■ Dataset records:
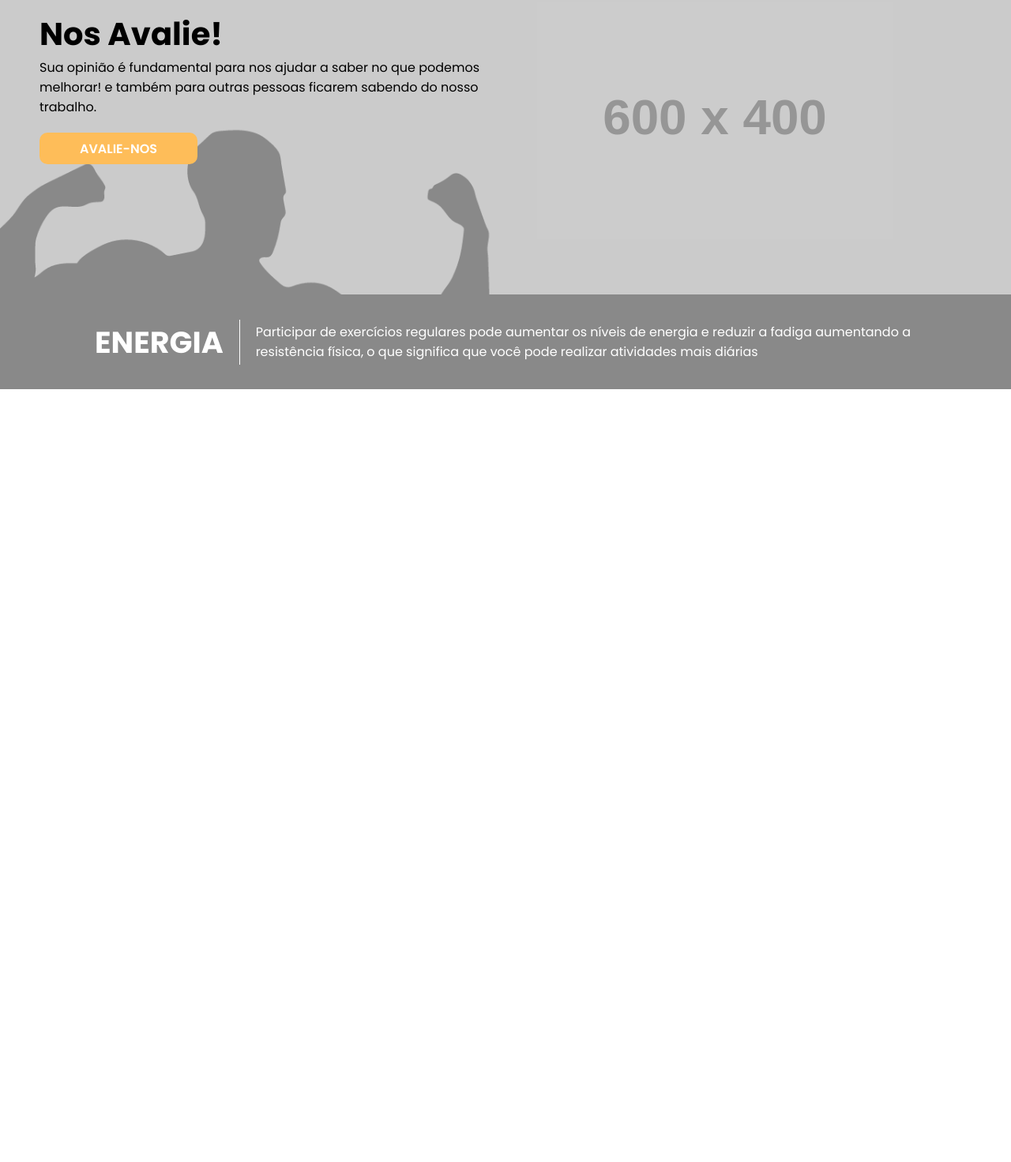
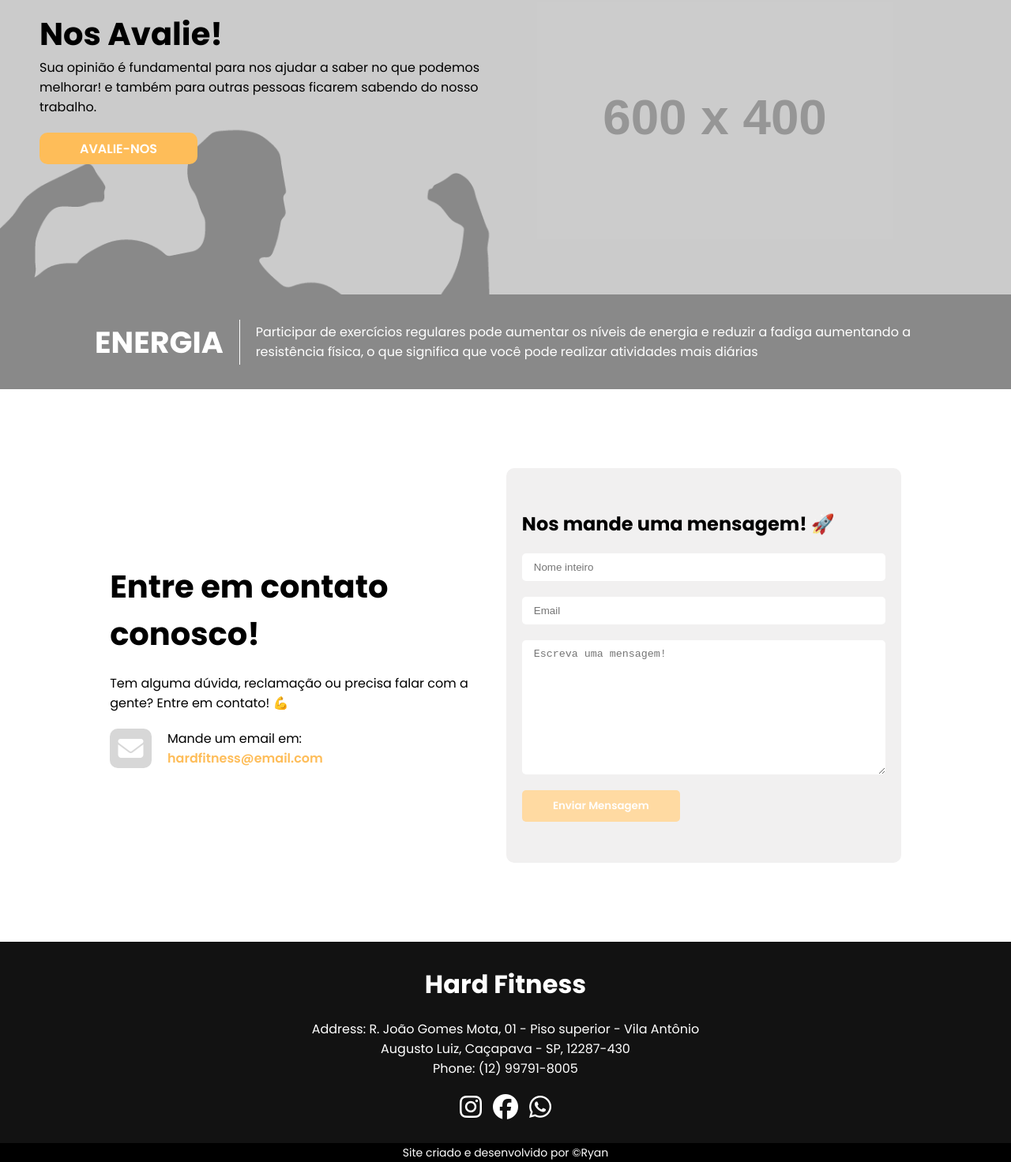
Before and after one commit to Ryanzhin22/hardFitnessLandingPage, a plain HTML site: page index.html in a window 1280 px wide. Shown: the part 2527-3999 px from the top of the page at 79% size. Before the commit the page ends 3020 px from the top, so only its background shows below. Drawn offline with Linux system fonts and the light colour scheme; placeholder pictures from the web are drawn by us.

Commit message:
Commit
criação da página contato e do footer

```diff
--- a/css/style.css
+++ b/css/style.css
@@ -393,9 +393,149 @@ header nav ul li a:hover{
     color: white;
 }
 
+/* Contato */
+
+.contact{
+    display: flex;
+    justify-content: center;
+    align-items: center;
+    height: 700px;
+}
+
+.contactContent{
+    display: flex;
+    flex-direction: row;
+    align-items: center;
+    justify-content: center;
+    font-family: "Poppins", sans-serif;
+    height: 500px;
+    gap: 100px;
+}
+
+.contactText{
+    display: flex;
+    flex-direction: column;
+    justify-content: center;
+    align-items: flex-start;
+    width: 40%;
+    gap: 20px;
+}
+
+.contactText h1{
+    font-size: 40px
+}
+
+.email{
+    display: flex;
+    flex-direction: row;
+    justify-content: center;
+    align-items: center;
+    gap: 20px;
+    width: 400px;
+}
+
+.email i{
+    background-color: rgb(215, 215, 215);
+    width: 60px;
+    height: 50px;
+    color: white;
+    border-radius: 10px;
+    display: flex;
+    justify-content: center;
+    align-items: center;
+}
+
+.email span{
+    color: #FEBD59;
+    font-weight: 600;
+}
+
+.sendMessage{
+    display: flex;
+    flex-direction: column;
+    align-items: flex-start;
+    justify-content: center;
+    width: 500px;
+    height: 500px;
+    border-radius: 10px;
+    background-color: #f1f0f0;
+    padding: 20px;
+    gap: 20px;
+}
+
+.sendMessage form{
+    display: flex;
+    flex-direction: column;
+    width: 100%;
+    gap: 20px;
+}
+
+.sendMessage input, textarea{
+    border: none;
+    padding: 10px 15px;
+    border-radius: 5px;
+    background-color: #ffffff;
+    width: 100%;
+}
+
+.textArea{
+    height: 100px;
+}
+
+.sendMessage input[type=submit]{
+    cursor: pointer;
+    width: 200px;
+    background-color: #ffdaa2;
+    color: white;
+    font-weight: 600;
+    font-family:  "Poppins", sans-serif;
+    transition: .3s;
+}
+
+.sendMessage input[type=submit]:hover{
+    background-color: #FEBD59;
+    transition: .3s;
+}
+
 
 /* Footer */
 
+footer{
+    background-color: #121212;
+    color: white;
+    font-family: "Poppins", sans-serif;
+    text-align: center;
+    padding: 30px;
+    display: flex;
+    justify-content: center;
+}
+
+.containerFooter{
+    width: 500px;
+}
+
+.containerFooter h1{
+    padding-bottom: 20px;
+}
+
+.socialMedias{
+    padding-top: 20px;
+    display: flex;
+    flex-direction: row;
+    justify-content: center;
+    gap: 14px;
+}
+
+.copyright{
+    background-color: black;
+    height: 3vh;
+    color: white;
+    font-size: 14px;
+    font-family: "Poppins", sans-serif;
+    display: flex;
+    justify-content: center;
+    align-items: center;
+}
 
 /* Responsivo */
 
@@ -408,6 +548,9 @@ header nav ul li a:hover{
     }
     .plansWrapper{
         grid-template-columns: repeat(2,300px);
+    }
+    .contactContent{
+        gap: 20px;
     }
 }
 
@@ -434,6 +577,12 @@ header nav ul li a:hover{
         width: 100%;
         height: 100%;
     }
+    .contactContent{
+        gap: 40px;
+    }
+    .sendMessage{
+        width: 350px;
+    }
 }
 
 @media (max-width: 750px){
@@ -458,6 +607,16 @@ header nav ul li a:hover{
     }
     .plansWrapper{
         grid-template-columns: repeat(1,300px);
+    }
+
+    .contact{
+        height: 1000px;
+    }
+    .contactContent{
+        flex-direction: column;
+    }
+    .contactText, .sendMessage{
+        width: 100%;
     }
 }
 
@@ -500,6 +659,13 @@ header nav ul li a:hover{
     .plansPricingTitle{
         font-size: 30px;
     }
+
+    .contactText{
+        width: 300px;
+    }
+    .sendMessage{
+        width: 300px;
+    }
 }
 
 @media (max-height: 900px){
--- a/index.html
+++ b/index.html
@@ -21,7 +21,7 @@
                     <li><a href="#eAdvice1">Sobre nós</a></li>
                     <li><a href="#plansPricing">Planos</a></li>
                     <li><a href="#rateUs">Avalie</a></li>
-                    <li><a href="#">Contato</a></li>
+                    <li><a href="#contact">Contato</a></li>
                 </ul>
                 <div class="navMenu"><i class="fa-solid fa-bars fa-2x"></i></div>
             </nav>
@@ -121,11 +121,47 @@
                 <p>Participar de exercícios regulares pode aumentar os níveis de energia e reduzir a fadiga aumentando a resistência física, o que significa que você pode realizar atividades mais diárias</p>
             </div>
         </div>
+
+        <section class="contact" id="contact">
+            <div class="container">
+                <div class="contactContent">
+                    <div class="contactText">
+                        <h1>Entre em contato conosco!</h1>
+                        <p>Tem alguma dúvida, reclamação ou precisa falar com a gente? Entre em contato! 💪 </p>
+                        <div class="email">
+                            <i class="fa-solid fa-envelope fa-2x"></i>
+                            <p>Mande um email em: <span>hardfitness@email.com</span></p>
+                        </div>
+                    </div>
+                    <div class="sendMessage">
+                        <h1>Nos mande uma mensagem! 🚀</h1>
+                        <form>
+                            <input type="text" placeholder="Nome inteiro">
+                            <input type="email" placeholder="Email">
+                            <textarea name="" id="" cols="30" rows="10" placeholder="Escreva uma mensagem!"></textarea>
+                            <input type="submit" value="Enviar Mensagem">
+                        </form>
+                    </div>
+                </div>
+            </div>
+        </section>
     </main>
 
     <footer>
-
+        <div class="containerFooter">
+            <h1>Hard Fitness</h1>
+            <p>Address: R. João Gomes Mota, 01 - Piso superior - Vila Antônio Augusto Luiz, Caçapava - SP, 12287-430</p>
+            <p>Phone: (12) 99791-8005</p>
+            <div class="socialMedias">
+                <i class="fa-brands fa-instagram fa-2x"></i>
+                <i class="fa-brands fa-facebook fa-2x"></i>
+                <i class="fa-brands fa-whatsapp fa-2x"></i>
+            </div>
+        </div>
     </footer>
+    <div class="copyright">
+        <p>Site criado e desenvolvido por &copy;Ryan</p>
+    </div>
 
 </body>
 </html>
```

■ Exercise directions: In the listing above, each line with the word "brands" is to be copied out.

■ Result of this exercise:
+                <i class="fa-brands fa-instagram fa-2x"></i>
+                <i class="fa-brands fa-facebook fa-2x"></i>
+                <i class="fa-brands fa-whatsapp fa-2x"></i>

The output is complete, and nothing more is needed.